The Japanese also encountered millenarian visionaries during their southward march to Guadalcanal. Indeed, one of the strangest minor military actions of World War II occurred in Dutch New Guinea, when Japanese forces had to be turned against the local Papuan inhabitants of the Geelvink Bay region. The Japanese had at first been received with great joy, not because their "Greater East Asia Co-Prosperity Sphere" propaganda had made any great impact upon the Papuans, but because the natives regarded them as harbingers of the new world that was dawning, the Right of the Dutch having already given the first sign. Mansren, creator of the islands and their peoples, would now return, bringing with him the ancestral dead. All this had been known, the cult leaders declared, to the crafty Dutch, who had torn out the first page of the Bible where these truths were inscribed. When Mansren returned, the existing world order would be entirely overturned. White men would turn black like Papuans, Papuans would become Whites; root crops would grow in trees, and coconuts and fruits would grow like tubers. Some of the islanders now began to draw together into large "towns"; others took Biblical names such as "Jericho" and "Galilee" for their villages. Soon they adopted military uniforms and began drilling. The Japanese, by now highly unpopular, tried to disarm and disperse the Papuans; resistance inevitably developed. The climax of this tragedy came when several canoe-loads of fanatics sailed out to attack Japanese warships, believing themselves to be invulnerable by virtue of the holy water with which they had sprinkled themselves. But the bullets of the Japanese did not turn to water, and the attackers were mowed down by machine-gun fire.
Behind this incident lay a long history. As long ago as 1857 missionaries in the Geelvink Bay region had made note of the story of Mansren. It is typical of many Melanesian myths that became confounded with Christian doctrine to form the ideological basis of the movements. The legend tells how long ago there lived an old man named Manamakeri ("he who itches"), whose body was covered with sores. Manamakeri was extremely fond of palm wine, and used to climb a huge tree every day to tap the liquid from the flowers. He soon found that someone was getting there before him and removing the liquid. Eventually he trapped the thief, who turned out to be none other than the Morning Star. In return for his freedom, the Star gave the old man a wand that would produce as much fish as he liked, a magic tree and a magic staff. If he drew in the sand and stamped his foot, the drawing would become real.
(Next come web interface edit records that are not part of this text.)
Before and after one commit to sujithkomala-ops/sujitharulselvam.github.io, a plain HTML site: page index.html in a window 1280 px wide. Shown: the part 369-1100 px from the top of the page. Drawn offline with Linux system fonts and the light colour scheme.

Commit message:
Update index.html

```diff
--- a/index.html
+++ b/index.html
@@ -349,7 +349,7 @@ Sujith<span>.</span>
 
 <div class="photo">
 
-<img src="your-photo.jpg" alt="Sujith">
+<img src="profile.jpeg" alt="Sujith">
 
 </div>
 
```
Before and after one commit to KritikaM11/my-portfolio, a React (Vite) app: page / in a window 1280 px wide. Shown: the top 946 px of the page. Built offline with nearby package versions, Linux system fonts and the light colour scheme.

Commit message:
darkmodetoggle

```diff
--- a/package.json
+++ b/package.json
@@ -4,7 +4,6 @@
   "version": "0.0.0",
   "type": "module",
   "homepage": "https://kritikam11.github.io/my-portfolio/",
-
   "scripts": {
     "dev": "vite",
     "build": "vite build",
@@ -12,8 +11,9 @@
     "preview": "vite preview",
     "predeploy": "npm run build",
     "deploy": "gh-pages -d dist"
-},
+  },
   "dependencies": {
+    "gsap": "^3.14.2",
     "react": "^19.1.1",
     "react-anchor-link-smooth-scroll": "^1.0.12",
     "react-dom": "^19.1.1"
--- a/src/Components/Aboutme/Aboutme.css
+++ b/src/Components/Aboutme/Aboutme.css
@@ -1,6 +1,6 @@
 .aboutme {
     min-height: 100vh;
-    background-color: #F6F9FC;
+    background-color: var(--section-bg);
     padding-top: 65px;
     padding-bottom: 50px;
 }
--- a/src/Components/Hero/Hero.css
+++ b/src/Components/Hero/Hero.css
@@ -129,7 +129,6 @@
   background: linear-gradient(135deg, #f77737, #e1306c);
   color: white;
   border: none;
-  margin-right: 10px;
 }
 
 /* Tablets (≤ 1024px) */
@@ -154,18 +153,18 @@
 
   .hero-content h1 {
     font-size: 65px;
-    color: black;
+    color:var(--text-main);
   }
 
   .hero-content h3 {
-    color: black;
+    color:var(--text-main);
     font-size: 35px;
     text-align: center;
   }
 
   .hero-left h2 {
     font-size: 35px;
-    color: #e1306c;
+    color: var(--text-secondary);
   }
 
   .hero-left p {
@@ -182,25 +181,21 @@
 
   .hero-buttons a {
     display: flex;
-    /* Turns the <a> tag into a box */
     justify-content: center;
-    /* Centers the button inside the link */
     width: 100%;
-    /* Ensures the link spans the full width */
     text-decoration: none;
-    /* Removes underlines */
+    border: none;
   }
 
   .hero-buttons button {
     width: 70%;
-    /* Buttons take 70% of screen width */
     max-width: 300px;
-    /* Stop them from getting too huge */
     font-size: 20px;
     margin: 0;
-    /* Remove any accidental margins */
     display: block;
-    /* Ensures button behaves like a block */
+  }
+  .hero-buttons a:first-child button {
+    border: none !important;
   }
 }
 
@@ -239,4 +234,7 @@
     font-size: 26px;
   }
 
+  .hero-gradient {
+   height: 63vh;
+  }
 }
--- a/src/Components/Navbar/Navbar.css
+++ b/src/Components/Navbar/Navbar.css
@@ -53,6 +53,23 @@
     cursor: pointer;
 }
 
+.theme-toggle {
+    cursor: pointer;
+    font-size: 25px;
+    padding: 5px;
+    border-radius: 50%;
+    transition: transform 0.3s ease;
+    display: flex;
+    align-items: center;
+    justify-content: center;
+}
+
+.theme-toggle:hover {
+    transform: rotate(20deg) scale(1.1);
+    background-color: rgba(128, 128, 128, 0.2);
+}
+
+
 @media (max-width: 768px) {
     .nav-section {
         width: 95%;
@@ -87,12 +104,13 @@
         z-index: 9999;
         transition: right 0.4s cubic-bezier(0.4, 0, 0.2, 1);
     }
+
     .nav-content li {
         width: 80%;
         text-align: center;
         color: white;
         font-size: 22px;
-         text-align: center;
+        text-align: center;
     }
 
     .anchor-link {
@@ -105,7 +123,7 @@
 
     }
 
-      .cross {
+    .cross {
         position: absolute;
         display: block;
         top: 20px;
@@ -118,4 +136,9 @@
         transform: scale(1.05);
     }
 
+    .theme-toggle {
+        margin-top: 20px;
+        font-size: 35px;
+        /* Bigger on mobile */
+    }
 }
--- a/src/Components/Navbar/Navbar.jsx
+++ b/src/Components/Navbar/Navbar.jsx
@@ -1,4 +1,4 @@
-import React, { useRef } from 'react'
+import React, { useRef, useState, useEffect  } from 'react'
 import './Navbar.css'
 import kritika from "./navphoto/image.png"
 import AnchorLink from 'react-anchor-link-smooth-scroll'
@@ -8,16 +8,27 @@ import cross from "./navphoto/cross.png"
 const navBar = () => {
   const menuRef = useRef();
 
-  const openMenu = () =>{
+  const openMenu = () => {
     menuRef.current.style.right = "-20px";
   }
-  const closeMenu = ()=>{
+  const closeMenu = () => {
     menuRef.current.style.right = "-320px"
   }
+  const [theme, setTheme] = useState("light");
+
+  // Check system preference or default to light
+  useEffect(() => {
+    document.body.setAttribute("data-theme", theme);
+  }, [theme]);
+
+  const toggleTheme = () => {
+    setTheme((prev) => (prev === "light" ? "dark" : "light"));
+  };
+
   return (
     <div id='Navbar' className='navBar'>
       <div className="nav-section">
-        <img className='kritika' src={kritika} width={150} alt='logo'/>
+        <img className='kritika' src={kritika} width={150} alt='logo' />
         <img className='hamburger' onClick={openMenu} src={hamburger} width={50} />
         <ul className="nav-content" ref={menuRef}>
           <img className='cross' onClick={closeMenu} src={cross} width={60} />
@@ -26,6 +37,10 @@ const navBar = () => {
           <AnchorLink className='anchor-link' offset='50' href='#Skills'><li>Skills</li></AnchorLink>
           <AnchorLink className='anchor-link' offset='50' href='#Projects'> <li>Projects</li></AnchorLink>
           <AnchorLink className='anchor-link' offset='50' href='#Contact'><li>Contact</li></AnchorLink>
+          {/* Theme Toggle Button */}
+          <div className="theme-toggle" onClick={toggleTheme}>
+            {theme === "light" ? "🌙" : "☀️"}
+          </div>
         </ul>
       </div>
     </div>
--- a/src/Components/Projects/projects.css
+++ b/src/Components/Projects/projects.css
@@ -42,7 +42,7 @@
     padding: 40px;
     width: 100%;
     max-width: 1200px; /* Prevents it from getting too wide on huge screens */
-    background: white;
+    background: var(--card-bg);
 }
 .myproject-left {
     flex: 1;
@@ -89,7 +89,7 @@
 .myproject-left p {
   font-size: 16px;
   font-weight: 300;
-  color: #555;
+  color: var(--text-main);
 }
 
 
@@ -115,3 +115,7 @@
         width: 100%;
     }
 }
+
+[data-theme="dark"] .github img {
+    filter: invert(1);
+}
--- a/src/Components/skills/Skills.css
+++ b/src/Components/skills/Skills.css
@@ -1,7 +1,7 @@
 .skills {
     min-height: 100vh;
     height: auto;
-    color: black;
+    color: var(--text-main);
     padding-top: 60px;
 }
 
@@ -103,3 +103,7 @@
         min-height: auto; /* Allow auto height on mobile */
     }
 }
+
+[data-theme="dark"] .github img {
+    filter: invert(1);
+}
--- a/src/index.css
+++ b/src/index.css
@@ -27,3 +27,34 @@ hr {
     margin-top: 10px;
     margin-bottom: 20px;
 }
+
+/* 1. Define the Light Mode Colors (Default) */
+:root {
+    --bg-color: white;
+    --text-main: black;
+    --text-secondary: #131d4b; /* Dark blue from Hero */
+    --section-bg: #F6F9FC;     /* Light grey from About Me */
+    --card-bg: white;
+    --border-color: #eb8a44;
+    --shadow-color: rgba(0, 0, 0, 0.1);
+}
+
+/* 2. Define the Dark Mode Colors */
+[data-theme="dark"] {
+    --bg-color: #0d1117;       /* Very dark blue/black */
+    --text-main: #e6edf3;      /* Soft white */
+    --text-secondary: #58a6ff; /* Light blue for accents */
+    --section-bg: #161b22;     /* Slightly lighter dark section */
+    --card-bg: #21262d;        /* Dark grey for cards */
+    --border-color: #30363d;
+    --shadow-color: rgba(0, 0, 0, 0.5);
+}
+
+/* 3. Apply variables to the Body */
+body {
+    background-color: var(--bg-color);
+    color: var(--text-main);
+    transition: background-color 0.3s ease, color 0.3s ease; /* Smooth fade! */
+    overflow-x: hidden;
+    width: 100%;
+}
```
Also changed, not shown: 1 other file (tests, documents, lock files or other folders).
Manamakeri, aged as he was, now magically impregnated a young maiden; the child of this union was a miracle-child who spoke as soon as he was born. But the maiden's parents were horrified, and banished her, the child and the old man. The trio sailed off in a canoe created by Mansren ("The Lord"), as the old man now became known. On this journey Mansren rejuvenated himself by stepping into a fire and flaking off his scaly skin, which changed into valuables. He then sailed around Geelvink Bay, creating islands where he stopped, and peopling them with the ancestors of the present-day Papuans.